Each line that holds the string "data" counts once. Say how many such lines the entries have, giving the number only.

(Entries supplied)

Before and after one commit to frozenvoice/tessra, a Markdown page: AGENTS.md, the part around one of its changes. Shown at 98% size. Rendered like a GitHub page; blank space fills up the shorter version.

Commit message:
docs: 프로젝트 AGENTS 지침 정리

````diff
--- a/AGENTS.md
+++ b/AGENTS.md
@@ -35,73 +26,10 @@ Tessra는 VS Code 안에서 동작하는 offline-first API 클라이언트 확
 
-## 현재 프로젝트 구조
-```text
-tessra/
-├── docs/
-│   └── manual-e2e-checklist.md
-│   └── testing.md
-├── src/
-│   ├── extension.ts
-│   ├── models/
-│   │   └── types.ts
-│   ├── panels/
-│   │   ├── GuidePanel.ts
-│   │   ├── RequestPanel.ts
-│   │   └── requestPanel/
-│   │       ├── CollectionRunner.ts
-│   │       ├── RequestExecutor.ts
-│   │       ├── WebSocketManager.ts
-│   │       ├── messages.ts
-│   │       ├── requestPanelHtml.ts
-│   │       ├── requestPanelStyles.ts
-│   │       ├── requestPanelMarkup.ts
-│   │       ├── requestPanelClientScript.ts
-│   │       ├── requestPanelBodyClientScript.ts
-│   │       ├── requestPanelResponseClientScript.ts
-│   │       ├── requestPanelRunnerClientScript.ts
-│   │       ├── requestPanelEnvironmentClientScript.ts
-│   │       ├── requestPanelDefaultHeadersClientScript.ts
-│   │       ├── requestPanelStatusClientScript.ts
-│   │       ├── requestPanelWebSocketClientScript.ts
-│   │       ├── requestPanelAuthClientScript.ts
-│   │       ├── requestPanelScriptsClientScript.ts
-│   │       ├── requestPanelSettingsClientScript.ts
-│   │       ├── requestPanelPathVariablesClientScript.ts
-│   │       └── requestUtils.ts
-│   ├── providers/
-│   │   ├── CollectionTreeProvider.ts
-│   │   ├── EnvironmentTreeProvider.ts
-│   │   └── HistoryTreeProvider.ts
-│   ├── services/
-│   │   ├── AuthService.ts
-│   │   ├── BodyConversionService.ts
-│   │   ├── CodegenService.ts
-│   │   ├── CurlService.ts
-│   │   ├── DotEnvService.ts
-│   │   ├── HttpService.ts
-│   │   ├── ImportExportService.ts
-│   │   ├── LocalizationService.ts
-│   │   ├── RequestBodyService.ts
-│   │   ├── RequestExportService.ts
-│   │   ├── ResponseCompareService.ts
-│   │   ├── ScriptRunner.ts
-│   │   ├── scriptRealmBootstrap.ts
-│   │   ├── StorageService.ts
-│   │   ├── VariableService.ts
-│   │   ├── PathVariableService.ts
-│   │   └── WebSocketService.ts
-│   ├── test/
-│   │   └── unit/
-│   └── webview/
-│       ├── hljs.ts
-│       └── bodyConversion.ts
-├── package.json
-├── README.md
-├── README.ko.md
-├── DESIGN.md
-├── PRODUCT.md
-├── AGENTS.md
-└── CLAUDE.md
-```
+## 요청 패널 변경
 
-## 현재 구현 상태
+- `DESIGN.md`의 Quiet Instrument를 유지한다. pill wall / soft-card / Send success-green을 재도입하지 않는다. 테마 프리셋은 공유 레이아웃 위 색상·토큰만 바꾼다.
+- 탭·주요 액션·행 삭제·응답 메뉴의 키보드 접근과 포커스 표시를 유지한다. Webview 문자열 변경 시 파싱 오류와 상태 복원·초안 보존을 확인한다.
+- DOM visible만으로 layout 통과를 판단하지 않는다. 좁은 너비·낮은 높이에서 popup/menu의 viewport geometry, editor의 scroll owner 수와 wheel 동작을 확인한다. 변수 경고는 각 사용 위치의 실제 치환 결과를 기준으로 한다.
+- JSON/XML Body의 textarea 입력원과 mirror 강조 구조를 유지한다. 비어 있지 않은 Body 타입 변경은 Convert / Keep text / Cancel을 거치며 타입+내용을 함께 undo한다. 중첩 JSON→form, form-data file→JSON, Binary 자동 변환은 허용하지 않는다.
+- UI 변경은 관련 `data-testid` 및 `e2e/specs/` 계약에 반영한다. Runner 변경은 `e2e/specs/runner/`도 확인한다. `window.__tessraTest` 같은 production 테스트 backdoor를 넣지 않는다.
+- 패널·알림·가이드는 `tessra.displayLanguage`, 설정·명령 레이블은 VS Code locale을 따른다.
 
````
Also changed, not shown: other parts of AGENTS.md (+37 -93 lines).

(End Entries supplied)

— Reply to the task —
2